“I’ve given up more than once on The Man Without Qualities, Proust (one vol. out of seven, twice), The Brothers Karamazov (I’ve just checked: a 2012 receipt from a restaurant in Bologna was preserved between pages 80 and 81; thought I’d done better, more recently than that), The Ambassadors (gripped, each time, by the conviction, at once blurry and insistent, that my reading glasses were somehow changing prescription mid-sentence), and most of Faulkner. It seems I read Light in August when I was twenty (the annotations prove it) but gave up on re-reading it after fifty pages when I was sixty. The Sound and the Fury was an absolute doddle: three pages was enough to persuade me I’d never make it. I believe people who say that The Sound and the Fury becomes great when you get to the second part or, ideally, when you read the whole thing for the second time; what you rarely hear is how to get through the first part for the first time. If only I’d read it, The Man Without Qualities, and all of Dostoevsky when I was in my early twenties. Strange, the way it was easier to read difficult books when one knew less about books and reading. And what a curious status Dostoevsky has: one of the greatest, everyone agrees, but the best time to read him seems to be when you’re in your late teens, while your taste is in the process of being formed—by the experience of reading writers like Dostoevsky. (We talk of growing out of certain writers and books—The Catcher in the Rye or Catch-22—but perhaps they record, like height marks on the door frame in a childhood home, how far they’ve helped us grow beyond ourselves.) I’ve not only taken The Brothers K on several trips abroad in the last twenty years, I’ve made a point of taking no other books as a way of forcing myself to concentrate on this one, but the only thing that tactic obliged me to do was to seek an alternative in the meager, overpriced English-language section of the nearest bookshop in Bologna. It’s looking increasingly likely that I’ll go to my grave without ever having had The Brothers Karamazov experience.

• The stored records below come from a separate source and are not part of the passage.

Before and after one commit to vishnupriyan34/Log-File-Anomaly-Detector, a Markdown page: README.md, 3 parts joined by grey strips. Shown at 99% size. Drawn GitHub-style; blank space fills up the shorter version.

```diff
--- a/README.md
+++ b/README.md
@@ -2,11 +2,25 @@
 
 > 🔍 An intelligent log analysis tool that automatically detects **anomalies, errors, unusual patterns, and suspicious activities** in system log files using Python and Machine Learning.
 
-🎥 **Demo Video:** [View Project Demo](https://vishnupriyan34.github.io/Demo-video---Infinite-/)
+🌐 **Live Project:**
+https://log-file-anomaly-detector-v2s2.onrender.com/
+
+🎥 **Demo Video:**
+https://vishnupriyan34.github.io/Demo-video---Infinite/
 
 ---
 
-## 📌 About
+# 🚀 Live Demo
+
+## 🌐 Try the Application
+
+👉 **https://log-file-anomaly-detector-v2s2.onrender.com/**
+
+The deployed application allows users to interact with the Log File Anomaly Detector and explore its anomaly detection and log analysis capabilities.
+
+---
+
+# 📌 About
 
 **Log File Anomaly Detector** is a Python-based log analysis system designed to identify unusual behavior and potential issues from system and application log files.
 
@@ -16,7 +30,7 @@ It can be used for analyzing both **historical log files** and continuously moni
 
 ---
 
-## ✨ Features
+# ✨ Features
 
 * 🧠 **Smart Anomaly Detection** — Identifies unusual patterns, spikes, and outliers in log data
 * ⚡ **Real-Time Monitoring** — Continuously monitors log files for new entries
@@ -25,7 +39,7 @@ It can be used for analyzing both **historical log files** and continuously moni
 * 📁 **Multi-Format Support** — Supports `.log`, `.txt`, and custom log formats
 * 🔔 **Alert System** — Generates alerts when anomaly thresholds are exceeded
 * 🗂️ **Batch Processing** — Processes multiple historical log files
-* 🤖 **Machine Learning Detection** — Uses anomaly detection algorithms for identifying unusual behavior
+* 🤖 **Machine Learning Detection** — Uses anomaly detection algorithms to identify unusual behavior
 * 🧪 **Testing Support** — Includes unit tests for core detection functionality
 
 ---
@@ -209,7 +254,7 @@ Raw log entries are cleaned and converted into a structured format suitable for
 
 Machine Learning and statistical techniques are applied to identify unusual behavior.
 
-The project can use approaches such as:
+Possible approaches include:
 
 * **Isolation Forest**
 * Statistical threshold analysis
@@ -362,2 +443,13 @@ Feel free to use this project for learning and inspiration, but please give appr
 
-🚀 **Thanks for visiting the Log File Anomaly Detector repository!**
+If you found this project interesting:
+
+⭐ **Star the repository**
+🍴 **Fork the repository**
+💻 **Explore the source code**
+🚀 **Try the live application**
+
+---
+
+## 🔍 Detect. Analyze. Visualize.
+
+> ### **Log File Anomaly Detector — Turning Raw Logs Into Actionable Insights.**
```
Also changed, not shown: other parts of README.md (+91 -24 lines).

What is the ratio of books that had seemed impregnable when young but that opened up to you later compared with those that you could somehow have got through when young but that become impossible later? About one to five, I suspect. How about books where a delay of however many years improved my responsiveness? I remember a four-year wait between attempting Joseph Brodsky for the first time and completely falling for him but that was from the age of twenty-four to twenty-eight, a period of time that now seems negligible, part of the same phase of my reading life. Something similar happened with Louise Glück: I made only limited progress with Poems 1962–2012 when it came out but, prompted by her Nobel Prize win, I went back to it and am now within her austerely embodied consciousness, its gaunt sensuality and granite lyricism. The unapproachable intimacy of her work almost insists on some kind of hesitation on the part of the reader as an appropriately faltering response. Holding the book in my hands, I’m reminded of the way my dad would sometimes bring home magnets from work—not the red horseshoe-shaped ones but solid metal blocks. Arranged one way they would jump towards each other and become clamped tight; but if I turned them around the air between them acquired an eerie and invisibly squishy quality, strong enough to prevent my hands from bringing them together. I feel occasional residues of that resistance now, when I am at the mercy of Glück’s pages. The reason for this, I think, is because that claim about my being within her consciousness puts things the wrong way round. She, of course, is in mine and has been implacably reconfiguring it.
Excerpted from The Last Days of Roger Federer published by FSG.